Jim Williams: Under pressure
- By Sara Michael
- Jul 14, 2003
Jim Williams is feeling the pressure. As director of the program to develop an automated border control system that could determine the success of the entire Homeland Security Department, Williams has all eyes on him. Although some feel the program is a make-or-break task for the department, he's tackling the challenge head-on.
"It's been thrilling and exhausting," Williams said of his new position as director of the U.S. Visitor and Immigrant Status Indicator Technology (US-VISIT) program. "There is a high degree of interest in this program. There is a lot of work to be done."
Williams assumed the post in May, just about the time DHS Secretary Tom Ridge announced the addition of biometric technology to the already aggressive end-of-the-year deadline for US-VISIT. By December, the system, complete with biometrics such as fingerprints or facial recognition, is slated to be in place at all airports and seaports. Regardless of the system's ultimate impact on the new department, it will plug a gaping hole in U.S. security.
Williams is no stranger to complex projects. As the Internal Revenue Service's former deputy associate commissioner for program management, he led applications projects for the agency's business systems modernization effort. The multibillion-dollar project aimed to update information systems and support electronic filing of tax returns. His experience with the IRS project prompted DHS' undersecretary for border and transportation security, Asa Hutchinson, to invite Williams to join the US-VISIT team.
Much like the undertaking at the IRS, US-VISIT requires Williams to rally various stakeholders, implement new business processes and institute change across many organizations. Once again, he said, he is responsible for convincing people there is a better way to do business.
Managing massive modernization programs is one of the toughest jobs in government, Williams said.
"They are career-risky jobs," he said. "This is something where you always feel like you're behind. There's always work to do. They're tough, but I enjoy the challenge."
Williams spends most of his days dashing between meetings and offices. Although he was given work space at DHS headquarters at Nebraska and Massachusetts avenues in northwest Washington, D.C., alongside his bosses — Hutchinson and Ridge — the rest of the US-VISIT team has set up camp in the immigration bureau's I Street office.
US-VISIT officials are working with Congress to approve an expenditure plan for the project, and have gotten a little behind schedule, Williams said. Once they get the money, they can proceed with implementing a system meant to facilitate legitimate travel while preventing possible terrorists' entry into the country.
Despite the pressures, Williams prefers to concentrate on the progress they are making.
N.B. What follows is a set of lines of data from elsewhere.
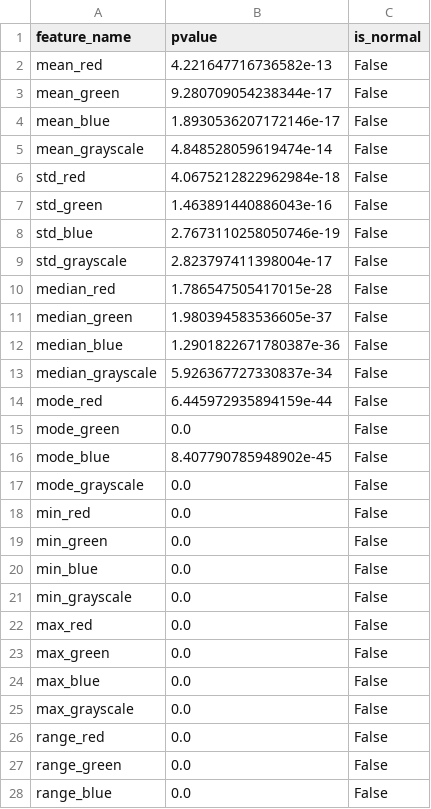
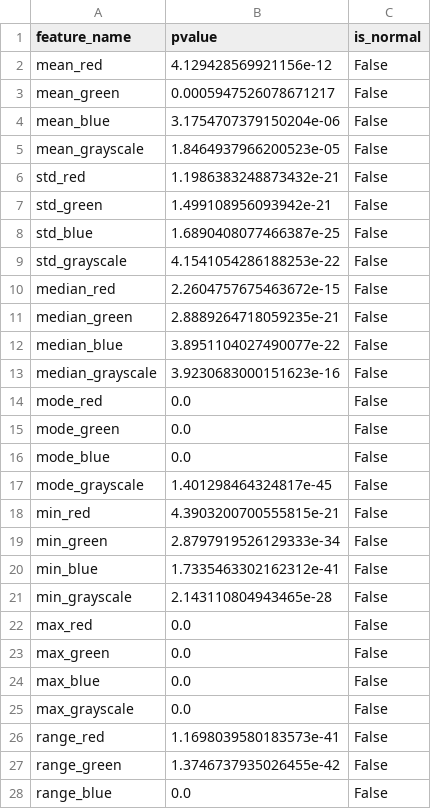
Before and after one commit to AlexisBaladon/Pool-Analyzer, a CSV file: data/features/normality_df.csv, drawn as a sheet; only a part is shown; the diff covers the shown part only.

```diff
--- a/data/features/normality_df.csv
+++ b/data/features/normality_df.csv
@@ -1,22 +1,22 @@
 feature_name,pvalue,is_normal
-mean_red,4.221647716736582e-13,False
-mean_green,9.280709054238344e-17,False
-mean_blue,1.8930536207172146e-17,False
-mean_grayscale,4.848528059619474e-14,False
-std_red,4.0675212822962984e-18,False
-std_green,1.463891440886043e-16,False
-std_blue,2.7673110258050746e-19,False
-std_grayscale,2.823797411398004e-17,False
-median_red,1.786547505417015e-28,False
-median_green,1.980394583536605e-37,False
-median_blue,1.2901822671780387e-36,False
-median_grayscale,5.926367727330837e-34,False
-mode_red,6.445972935894159e-44,False
+mean_red,4.129428569921156e-12,False
+mean_green,0.0005947526078671217,False
+mean_blue,3.1754707379150204e-06,False
+mean_grayscale,1.8464937966200523e-05,False
+std_red,1.1986383248873432e-21,False
+std_green,1.499108956093942e-21,False
+std_blue,1.6890408077466387e-25,False
+std_grayscale,4.1541054286188253e-22,False
+median_red,2.2604757675463672e-15,False
+median_green,2.8889264718059235e-21,False
+median_blue,3.8951104027490077e-22,False
+median_grayscale,3.9230683000151623e-16,False
+mode_red,0.0,False
 mode_green,0.0,False
-mode_blue,8.407790785948902e-45,False
-mode_grayscale,0.0,False
-min_red,0.0,False
-min_green,0.0,False
-min_blue,0.0,False
-min_grayscale,0.0,False
+mode_blue,0.0,False
+mode_grayscale,1.401298464324817e-45,False
+min_red,4.3903200700555815e-21,False
+min_green,2.8797919526129333e-34,False
+min_blue,1.7335463302162312e-41,False
+min_grayscale,2.143110804943465e-28,False
 max_red,0.0,False
@@ -25,4 +25,4 @@ max_blue,0.0,False
 max_grayscale,0.0,False
-range_red,0.0,False
-range_green,0.0,False
+range_red,1.1698039580183573e-41,False
+range_green,1.3746737935026455e-42,False
 range_blue,0.0,False
```
Also changed, not shown: 27 edited cells elsewhere in this file, data/features/dev_coocurrence_matrix_df.csv, data/features/dev_histogram_feature_df.csv, 7 other files.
"I try to focus on dealing with problems realistically," he said. "I want to make sure we recognize the positives."
The progress is slowed by what Williams described as a daily frustration: unreliable e-mail. When 22 agencies combined to form DHS in March, the various e-mail systems were merged, but not without a host of glitches. Williams said he often receives e-mail messages days after they were sent or not at all, and he often can't open attached files.
"Frankly, the e-mail system here doesn't work," Williams said. "It's one of the growing pains of DHS."
Although Williams may complain about the e-mail system, his wife doesn't. During his work at the IRS, Williams would be tied to e-mail in the evenings, but this system prevents him from doing much messaging from his home in suburban Washington. However, he still struggles to find enough time to spend with his family.
"That is the hardest part of this job — not having time with my family and friends," Williams said. "Nobody who does a job like this just goes home and says goodbye to the job."
When he is not working, Williams spends his days doing yard work (and had a recent bout of poison ivy to show for it), hiking with his family and reading. "Of course, now I'm reading No. 5," he said, referring to the latest in the Harry Potter series.
Lloyd Anderson, head of process improvement efforts for the IRS' business systems modernization effort, worked with Williams for a few years and credited him with setting a positive tone and being the major push behind the IRS project.
"He's a positive influence," Anderson said. "People want to be part of the project with him. He sets a very good culture for success, and he appreciates hard work."
Despite constantly being in the spotlight, Williams said adjusting to his DHS job has been much smoother than he had expected, for which he credits his team's dedication and support.
"The memories of Sept. 11  are still fresh here," he said. "People understand our job is to protect the homeland and provide customer service. I believe we can meet that challenge."